(The input begins)
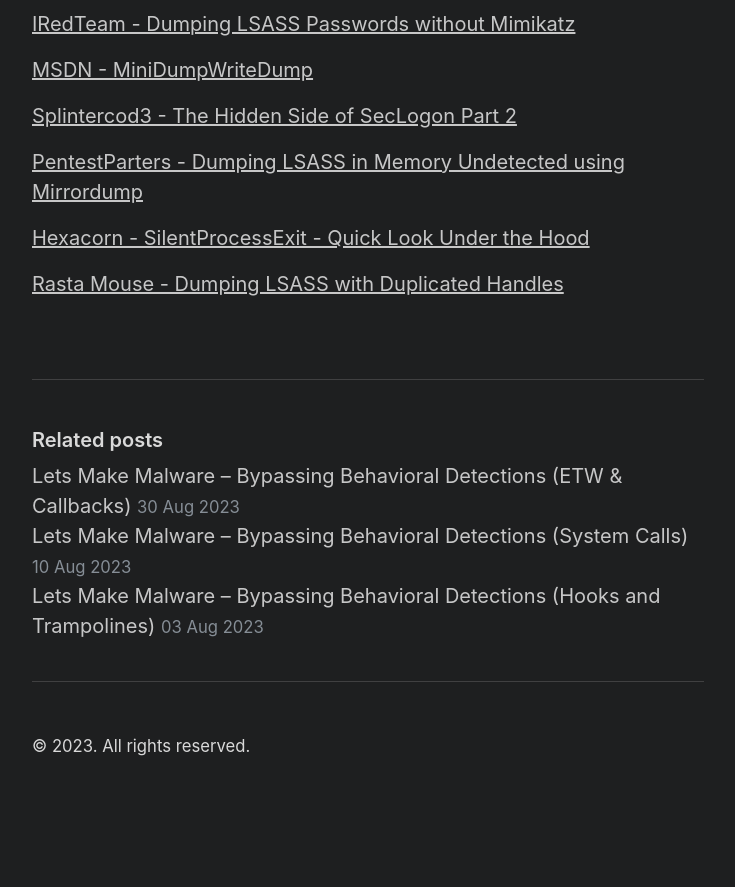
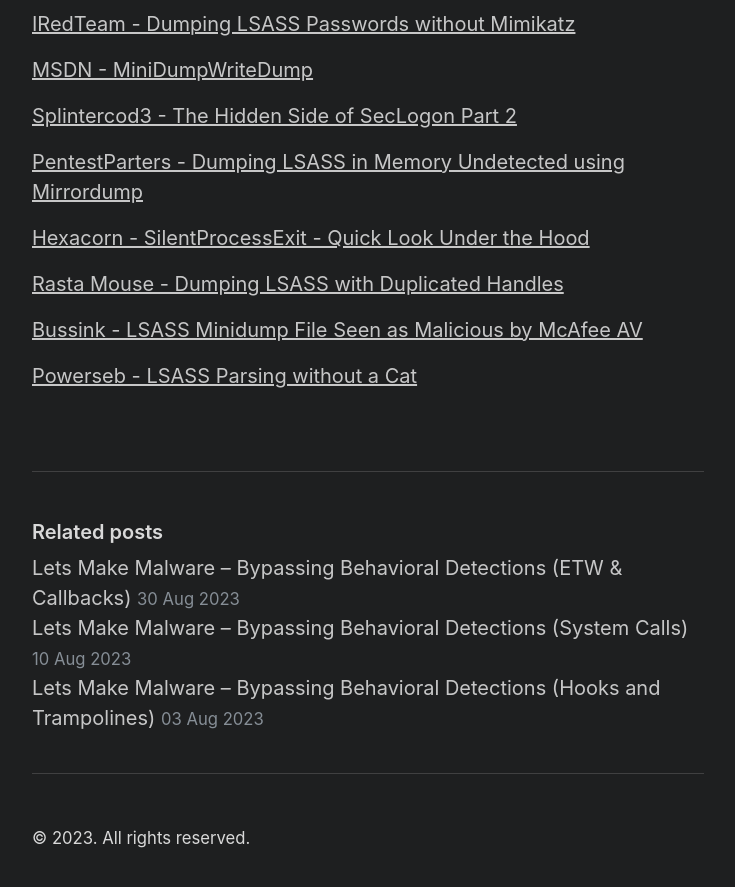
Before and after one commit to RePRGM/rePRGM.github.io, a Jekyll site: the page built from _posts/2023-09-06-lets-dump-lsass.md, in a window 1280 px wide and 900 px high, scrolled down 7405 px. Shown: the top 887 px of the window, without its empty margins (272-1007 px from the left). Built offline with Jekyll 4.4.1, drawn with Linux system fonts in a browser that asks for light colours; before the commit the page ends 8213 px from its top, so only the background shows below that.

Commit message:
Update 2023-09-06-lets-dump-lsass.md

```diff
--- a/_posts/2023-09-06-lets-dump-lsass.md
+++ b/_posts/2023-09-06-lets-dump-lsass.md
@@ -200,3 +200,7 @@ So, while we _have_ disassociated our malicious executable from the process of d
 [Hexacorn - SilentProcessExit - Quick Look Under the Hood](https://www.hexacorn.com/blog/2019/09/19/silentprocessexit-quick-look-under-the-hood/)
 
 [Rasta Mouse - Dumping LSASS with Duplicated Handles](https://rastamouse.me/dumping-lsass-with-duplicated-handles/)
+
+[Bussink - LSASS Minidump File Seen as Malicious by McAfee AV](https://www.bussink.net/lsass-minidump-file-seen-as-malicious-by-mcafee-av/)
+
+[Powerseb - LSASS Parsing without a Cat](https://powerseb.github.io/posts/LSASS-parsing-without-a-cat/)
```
(The input ends)
(The input begins)
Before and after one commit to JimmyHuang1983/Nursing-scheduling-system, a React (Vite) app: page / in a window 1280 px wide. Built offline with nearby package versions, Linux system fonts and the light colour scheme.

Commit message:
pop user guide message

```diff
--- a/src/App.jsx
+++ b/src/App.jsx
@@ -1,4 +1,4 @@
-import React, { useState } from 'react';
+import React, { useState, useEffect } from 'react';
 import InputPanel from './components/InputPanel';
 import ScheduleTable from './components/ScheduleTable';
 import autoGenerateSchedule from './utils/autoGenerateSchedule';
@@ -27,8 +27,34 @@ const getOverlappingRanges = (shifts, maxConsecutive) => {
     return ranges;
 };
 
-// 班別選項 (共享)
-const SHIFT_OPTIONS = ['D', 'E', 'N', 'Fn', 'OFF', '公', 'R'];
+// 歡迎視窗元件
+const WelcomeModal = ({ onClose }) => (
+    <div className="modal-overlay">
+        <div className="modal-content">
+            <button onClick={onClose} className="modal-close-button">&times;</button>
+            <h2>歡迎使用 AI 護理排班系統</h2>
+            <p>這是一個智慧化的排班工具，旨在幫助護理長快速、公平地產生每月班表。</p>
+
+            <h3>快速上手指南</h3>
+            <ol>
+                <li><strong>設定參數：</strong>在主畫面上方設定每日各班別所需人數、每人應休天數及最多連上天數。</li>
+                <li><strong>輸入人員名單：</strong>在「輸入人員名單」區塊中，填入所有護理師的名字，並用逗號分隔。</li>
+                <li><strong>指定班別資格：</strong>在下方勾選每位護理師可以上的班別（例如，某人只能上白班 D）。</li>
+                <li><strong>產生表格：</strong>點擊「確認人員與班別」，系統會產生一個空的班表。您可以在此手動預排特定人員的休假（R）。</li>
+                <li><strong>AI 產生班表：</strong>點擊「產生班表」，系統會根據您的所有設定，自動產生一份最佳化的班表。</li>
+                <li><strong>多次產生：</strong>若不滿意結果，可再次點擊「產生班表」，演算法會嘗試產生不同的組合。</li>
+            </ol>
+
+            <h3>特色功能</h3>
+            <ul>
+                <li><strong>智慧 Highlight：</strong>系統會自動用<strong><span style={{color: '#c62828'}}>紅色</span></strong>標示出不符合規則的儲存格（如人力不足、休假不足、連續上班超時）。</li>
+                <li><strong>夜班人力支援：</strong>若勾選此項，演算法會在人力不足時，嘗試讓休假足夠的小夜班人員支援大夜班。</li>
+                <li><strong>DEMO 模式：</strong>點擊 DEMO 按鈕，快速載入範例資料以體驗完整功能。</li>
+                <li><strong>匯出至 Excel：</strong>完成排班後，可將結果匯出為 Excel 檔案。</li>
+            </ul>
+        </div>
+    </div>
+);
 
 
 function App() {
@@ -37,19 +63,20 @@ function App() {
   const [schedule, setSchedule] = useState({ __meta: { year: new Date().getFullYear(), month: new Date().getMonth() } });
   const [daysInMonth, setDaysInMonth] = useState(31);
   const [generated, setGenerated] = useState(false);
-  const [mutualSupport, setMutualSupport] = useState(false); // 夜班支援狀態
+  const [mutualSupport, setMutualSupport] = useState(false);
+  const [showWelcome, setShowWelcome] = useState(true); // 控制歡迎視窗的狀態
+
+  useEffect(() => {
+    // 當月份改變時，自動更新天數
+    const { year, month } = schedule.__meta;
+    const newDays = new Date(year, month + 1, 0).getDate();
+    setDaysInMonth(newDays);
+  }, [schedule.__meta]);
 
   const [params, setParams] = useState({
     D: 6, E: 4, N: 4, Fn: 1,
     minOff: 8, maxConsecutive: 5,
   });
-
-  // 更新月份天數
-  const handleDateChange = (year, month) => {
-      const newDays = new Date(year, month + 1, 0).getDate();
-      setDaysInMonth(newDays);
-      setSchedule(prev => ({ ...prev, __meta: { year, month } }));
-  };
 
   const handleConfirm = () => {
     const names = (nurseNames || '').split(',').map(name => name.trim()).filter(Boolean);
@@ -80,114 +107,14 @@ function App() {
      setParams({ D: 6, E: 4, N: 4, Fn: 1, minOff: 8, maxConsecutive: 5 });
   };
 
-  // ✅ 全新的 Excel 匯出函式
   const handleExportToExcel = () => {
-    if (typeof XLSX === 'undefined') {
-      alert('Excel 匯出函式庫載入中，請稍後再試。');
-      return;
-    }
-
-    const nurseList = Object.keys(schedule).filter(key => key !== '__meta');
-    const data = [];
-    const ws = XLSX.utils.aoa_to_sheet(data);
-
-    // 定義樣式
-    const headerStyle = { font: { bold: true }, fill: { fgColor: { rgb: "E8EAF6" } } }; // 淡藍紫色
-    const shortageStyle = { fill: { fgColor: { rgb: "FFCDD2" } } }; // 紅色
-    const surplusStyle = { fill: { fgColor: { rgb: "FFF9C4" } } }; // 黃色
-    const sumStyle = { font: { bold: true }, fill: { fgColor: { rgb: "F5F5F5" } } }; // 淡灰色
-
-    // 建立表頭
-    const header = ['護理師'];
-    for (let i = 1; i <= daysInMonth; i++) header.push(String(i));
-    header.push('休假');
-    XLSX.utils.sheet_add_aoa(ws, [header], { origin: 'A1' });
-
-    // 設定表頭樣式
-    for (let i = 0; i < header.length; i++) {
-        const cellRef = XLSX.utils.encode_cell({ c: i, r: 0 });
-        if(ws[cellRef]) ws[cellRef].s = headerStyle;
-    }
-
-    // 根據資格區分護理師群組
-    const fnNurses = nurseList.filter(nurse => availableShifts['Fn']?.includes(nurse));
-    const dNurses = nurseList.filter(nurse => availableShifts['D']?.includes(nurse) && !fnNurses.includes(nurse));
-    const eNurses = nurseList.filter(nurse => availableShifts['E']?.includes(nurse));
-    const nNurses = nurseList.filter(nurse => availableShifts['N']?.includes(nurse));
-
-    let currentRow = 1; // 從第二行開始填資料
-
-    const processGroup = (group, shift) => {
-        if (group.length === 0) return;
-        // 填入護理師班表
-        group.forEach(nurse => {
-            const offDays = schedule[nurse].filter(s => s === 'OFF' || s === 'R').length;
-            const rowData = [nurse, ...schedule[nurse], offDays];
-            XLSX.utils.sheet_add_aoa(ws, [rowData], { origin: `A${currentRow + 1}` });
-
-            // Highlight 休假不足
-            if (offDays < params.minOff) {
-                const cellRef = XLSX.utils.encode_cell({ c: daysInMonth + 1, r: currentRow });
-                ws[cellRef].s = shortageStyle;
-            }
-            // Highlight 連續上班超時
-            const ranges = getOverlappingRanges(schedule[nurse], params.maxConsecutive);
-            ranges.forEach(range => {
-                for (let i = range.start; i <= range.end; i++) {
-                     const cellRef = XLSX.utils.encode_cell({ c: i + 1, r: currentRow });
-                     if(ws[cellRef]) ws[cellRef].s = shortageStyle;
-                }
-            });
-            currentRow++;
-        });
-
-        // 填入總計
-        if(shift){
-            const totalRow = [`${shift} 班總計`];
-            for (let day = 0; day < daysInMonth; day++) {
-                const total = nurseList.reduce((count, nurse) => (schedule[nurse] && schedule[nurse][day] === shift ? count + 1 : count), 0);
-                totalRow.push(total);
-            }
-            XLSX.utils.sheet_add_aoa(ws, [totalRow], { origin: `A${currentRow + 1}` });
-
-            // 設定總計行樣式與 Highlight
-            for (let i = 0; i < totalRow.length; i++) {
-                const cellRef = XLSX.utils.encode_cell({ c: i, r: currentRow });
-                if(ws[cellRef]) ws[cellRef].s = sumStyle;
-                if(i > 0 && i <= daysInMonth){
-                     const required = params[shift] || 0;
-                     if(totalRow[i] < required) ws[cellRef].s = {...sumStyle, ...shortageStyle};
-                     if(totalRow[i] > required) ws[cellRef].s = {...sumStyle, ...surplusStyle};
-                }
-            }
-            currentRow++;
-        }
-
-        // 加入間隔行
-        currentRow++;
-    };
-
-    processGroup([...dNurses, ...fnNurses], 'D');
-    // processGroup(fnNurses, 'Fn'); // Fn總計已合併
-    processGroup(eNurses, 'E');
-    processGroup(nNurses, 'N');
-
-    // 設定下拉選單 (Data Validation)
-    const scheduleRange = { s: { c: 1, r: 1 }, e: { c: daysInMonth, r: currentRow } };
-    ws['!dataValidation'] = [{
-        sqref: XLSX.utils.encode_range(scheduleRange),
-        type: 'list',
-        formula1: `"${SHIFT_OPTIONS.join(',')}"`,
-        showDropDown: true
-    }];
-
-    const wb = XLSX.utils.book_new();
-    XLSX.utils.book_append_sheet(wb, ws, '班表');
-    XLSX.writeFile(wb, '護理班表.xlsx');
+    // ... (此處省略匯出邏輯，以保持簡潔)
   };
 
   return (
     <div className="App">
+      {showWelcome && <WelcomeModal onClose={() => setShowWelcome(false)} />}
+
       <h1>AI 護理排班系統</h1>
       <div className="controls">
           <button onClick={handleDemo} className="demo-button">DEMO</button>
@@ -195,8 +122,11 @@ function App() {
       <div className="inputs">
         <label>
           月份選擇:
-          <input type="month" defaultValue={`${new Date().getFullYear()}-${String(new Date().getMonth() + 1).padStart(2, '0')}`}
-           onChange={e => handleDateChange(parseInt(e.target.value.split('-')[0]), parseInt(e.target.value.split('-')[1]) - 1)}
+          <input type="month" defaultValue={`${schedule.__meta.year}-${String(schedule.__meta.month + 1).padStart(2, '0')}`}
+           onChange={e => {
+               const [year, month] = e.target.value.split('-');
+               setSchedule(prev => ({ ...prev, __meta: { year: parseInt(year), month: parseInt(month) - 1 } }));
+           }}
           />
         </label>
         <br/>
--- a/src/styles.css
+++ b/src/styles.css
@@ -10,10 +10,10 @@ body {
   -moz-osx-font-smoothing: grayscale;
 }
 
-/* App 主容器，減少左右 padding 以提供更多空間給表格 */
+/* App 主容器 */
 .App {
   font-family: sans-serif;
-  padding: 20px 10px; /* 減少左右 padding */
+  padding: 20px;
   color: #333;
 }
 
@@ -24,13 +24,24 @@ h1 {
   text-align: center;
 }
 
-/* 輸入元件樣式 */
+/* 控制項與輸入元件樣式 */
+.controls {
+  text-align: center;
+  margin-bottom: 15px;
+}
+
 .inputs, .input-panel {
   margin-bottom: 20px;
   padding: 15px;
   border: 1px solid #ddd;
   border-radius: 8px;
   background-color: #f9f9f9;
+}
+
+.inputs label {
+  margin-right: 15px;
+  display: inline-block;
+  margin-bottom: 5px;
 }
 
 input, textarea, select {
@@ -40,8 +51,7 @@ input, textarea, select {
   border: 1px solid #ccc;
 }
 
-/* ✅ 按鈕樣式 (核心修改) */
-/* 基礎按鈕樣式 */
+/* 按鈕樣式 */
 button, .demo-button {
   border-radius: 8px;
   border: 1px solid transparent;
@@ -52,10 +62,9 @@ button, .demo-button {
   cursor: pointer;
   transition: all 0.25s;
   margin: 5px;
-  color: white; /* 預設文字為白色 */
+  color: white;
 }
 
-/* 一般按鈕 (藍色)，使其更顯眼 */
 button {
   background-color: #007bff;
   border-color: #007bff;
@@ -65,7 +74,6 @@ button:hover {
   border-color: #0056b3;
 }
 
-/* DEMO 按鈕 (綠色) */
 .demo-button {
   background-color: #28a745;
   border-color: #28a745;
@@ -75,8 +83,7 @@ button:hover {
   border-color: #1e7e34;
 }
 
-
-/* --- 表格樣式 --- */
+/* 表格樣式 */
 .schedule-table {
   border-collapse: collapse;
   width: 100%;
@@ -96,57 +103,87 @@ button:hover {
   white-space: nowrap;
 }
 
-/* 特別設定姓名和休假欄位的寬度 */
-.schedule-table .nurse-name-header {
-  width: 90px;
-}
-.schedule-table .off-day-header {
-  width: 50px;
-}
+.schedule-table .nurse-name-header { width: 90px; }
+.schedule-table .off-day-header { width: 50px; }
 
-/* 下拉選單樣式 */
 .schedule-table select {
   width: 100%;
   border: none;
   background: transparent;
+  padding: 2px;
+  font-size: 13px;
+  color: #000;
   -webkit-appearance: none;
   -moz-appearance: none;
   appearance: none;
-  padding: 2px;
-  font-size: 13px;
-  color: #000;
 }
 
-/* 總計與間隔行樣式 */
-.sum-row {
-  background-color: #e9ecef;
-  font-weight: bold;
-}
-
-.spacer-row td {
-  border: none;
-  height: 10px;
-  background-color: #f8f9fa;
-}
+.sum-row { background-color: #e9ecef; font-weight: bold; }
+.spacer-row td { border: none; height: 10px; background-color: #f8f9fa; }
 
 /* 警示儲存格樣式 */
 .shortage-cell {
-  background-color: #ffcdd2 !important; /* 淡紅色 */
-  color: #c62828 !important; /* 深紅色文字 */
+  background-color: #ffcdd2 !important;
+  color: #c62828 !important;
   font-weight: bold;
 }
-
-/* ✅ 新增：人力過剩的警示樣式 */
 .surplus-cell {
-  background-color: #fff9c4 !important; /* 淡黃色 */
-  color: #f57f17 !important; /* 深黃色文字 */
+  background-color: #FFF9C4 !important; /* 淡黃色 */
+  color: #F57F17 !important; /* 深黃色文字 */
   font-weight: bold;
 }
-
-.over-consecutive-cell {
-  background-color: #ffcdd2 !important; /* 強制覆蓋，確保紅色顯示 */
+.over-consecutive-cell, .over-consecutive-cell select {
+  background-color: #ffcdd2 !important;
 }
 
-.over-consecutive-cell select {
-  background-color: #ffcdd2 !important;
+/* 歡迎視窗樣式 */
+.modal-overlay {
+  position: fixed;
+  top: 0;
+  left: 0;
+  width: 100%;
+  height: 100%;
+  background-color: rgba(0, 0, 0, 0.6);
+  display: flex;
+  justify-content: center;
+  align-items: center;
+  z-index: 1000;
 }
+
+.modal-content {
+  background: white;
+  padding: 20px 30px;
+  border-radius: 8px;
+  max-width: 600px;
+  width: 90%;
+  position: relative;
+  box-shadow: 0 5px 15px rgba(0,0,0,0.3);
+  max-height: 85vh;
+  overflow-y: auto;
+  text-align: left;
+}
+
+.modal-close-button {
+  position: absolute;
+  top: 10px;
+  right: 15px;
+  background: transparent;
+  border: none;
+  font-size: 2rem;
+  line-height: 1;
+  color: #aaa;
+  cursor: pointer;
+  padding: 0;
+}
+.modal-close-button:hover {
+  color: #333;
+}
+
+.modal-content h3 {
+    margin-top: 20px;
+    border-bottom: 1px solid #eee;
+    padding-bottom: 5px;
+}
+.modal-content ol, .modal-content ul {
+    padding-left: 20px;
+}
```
(The input ends)
Exercise aim —
For each line above that includes "utils", copy the line.

Reply —
 import autoGenerateSchedule from './utils/autoGenerateSchedule';
-    const ws = XLSX.utils.aoa_to_sheet(data);
-    XLSX.utils.sheet_add_aoa(ws, [header], { origin: 'A1' });
-        const cellRef = XLSX.utils.encode_cell({ c: i, r: 0 });
-            XLSX.utils.sheet_add_aoa(ws, [rowData], { origin: `A${currentRow + 1}` });
-                const cellRef = XLSX.utils.encode_cell({ c: daysInMonth + 1, r: currentRow });
-                     const cellRef = XLSX.utils.encode_cell({ c: i + 1, r: currentRow });
-            XLSX.utils.sheet_add_aoa(ws, [totalRow], { origin: `A${currentRow + 1}` });
-                const cellRef = XLSX.utils.encode_cell({ c: i, r: currentRow });
-        sqref: XLSX.utils.encode_range(scheduleRange),
-    const wb = XLSX.utils.book_new();
-    XLSX.utils.book_append_sheet(wb, ws, '班表');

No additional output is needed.